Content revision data
━━━
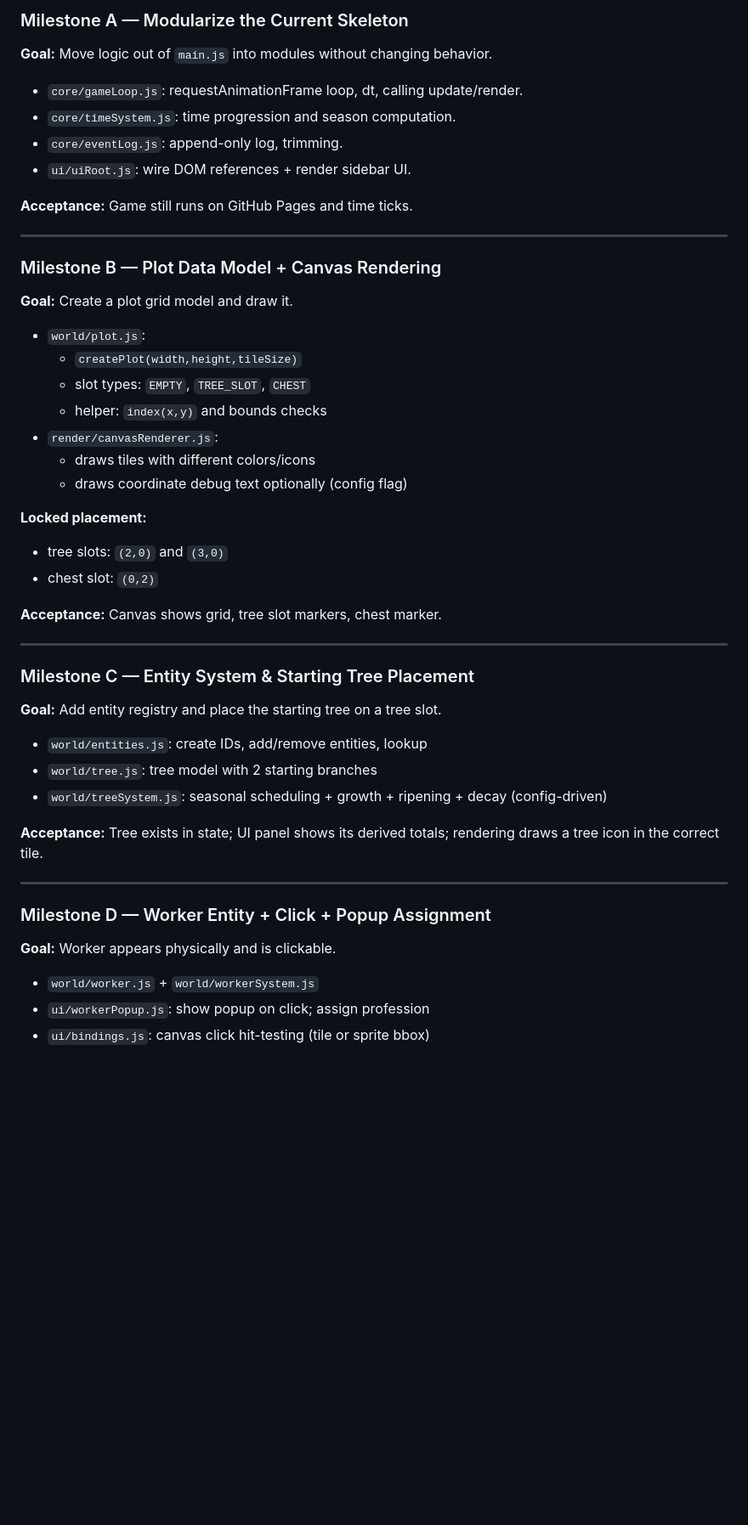
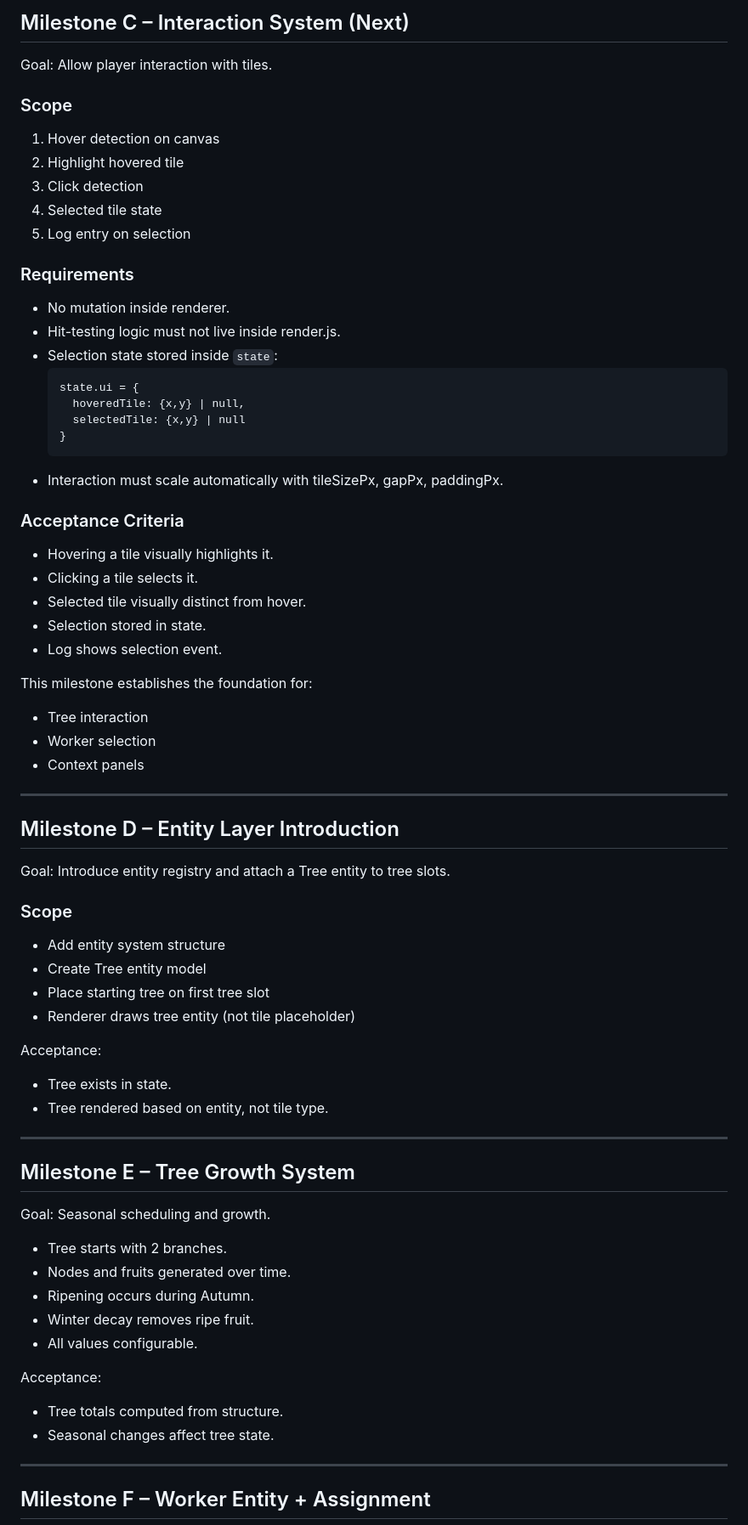
Before and after one commit to Kosmosaik/OrcJuiceWeb, a Markdown page: Next_Assistant_Tech_Roadmap.md, the part around one of its changes. Shown at 85% size. Drawn GitHub-style; blank space fills up the shorter version.

````diff
--- a/Next_Assistant_Tech_Roadmap.md
+++ b/Next_Assistant_Tech_Roadmap.md
@@ -135,46 +121,76 @@ gameState = {
 
-### Milestone A — Modularize the Current Skeleton
-**Goal:** Move logic out of `main.js` into modules without changing behavior.
-- `core/gameLoop.js`: requestAnimationFrame loop, dt, calling update/render.
-- `core/timeSystem.js`: time progression and season computation.
-- `core/eventLog.js`: append-only log, trimming.
-- `ui/uiRoot.js`: wire DOM references + render sidebar UI.
+## Milestone C – Interaction System (Next)
 
-**Acceptance:** Game still runs on GitHub Pages and time ticks.
+Goal: Allow player interaction with tiles.
+
+### Scope
+
+1. Hover detection on canvas
+2. Highlight hovered tile
+3. Click detection
+4. Selected tile state
+5. Log entry on selection
+
+### Requirements
+
+- No mutation inside renderer.
+- Hit-testing logic must not live inside render.js.
+- Selection state stored inside `state`:
+  ```
+  state.ui = {
+    hoveredTile: {x,y} | null,
+    selectedTile: {x,y} | null
+  }
+  ```
+- Interaction must scale automatically with tileSizePx, gapPx, paddingPx.
+
+### Acceptance Criteria
+
+- Hovering a tile visually highlights it.
+- Clicking a tile selects it.
+- Selected tile visually distinct from hover.
+- Selection stored in state.
+- Log shows selection event.
+
+This milestone establishes the foundation for:
+- Tree interaction
+- Worker selection
+- Context panels
 
 ---
 
-### Milestone B — Plot Data Model + Canvas Rendering
-**Goal:** Create a plot grid model and draw it.
-- `world/plot.js`:
-  - `createPlot(width,height,tileSize)`
-  - slot types: `EMPTY`, `TREE_SLOT`, `CHEST`
-  - helper: `index(x,y)` and bounds checks
-- `render/canvasRenderer.js`:
-  - draws tiles with different colors/icons
-  - draws coordinate debug text optionally (config flag)
+## Milestone D – Entity Layer Introduction
 
-**Locked placement:**
-- tree slots: `(2,0)` and `(3,0)`
-- chest slot: `(0,2)`
+Goal: Introduce entity registry and attach a Tree entity to tree slots.
 
-**Acceptance:** Canvas shows grid, tree slot markers, chest marker.
+### Scope
+
+- Add entity system structure
+- Create Tree entity model
+- Place starting tree on first tree slot
+- Renderer draws tree entity (not tile placeholder)
+
+Acceptance:
+- Tree exists in state.
+- Tree rendered based on entity, not tile type.
 
 ---
 
-### Milestone C — Entity System & Starting Tree Placement
-**Goal:** Add entity registry and place the starting tree on a tree slot.
-- `world/entities.js`: create IDs, add/remove entities, lookup
-- `world/tree.js`: tree model with 2 starting branches
-- `world/treeSystem.js`: seasonal scheduling + growth + ripening + decay (config-driven)
+## Milestone E – Tree Growth System
 
-**Acceptance:** Tree exists in state; UI panel shows its derived totals; rendering draws a tree icon in the correct tile.
+Goal: Seasonal scheduling and growth.
+
+- Tree starts with 2 branches.
+- Nodes and fruits generated over time.
+- Ripening occurs during Autumn.
+- Winter decay removes ripe fruit.
+- All values configurable.
+
+Acceptance:
+- Tree totals computed from structure.
+- Seasonal changes affect tree state.
 
 ---
 
-### Milestone D — Worker Entity + Click + Popup Assignment
-**Goal:** Worker appears physically and is clickable.
-- `world/worker.js` + `world/workerSystem.js`
-- `ui/workerPopup.js`: show popup on click; assign profession
-- `ui/bindings.js`: canvas click hit-testing (tile or sprite bbox)
+## Milestone F – Worker Entity + Assignment
 
````
Also changed, not shown: other parts of Next_Assistant_Tech_Roadmap.md (+137 -148 lines).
━━━
Task statement
Keep only those lines of the records that hold "world", and return them.

Result
-- `world/plot.js`:
-- `world/entities.js`: create IDs, add/remove entities, lookup
-- `world/tree.js`: tree model with 2 starting branches
-- `world/treeSystem.js`: seasonal scheduling + growth + ripening + decay (config-driven)
-- `world/worker.js` + `world/workerSystem.js`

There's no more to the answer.